▸ **TASK REQUIREMENTS**
What lines of the data below hold the string "dist"? Copy each one out.

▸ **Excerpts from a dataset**
········

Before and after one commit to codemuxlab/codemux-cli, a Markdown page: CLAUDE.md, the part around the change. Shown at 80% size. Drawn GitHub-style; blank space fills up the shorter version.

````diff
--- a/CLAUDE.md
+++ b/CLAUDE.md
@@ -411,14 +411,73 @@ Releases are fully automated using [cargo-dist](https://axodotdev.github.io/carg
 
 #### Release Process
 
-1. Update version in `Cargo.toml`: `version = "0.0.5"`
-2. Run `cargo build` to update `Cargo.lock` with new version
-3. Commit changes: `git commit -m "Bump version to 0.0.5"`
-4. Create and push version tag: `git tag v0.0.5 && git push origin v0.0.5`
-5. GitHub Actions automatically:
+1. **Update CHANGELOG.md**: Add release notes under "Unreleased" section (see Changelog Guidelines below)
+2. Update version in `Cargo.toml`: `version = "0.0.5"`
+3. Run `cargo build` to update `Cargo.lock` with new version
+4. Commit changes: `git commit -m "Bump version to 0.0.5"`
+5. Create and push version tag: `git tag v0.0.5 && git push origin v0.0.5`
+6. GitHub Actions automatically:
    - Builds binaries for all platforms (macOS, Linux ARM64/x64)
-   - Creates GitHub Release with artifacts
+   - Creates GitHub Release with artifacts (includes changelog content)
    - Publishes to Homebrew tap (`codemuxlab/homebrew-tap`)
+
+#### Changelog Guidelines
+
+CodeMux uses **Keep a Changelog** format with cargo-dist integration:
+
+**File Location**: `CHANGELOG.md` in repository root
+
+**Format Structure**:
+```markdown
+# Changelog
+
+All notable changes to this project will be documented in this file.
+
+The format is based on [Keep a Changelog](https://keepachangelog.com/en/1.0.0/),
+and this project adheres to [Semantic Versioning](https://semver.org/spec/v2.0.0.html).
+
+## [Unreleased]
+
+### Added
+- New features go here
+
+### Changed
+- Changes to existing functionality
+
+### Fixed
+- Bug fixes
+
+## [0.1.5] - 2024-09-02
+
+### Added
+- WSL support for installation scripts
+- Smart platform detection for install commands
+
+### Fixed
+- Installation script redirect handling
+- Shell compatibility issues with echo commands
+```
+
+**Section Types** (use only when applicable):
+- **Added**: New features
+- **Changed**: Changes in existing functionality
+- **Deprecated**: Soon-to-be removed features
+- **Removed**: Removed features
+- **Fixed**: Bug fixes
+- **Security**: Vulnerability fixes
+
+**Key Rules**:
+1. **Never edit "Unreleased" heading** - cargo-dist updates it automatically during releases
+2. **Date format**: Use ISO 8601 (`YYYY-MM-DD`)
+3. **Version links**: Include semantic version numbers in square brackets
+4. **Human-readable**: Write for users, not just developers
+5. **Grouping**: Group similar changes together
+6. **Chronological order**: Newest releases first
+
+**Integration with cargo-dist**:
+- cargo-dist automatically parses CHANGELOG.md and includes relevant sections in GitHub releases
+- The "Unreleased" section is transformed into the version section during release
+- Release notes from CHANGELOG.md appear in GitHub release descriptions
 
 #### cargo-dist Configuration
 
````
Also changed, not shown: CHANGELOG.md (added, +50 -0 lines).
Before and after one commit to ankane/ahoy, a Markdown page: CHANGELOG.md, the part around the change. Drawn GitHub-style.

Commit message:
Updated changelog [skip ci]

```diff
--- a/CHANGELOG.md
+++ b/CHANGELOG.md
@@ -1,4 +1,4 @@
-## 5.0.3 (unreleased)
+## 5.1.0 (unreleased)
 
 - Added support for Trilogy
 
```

········

▸ **THE COMPLETED TASK**
@@ -411,14 +411,73 @@ Releases are fully automated using [cargo-dist](https://axodotdev.github.io/carg
+CodeMux uses **Keep a Changelog** format with cargo-dist integration:
+1. **Never edit "Unreleased" heading** - cargo-dist updates it automatically during releases
+**Integration with cargo-dist**:
+- cargo-dist automatically parses CHANGELOG.md and includes relevant sections in GitHub releases
 #### cargo-dist Configuration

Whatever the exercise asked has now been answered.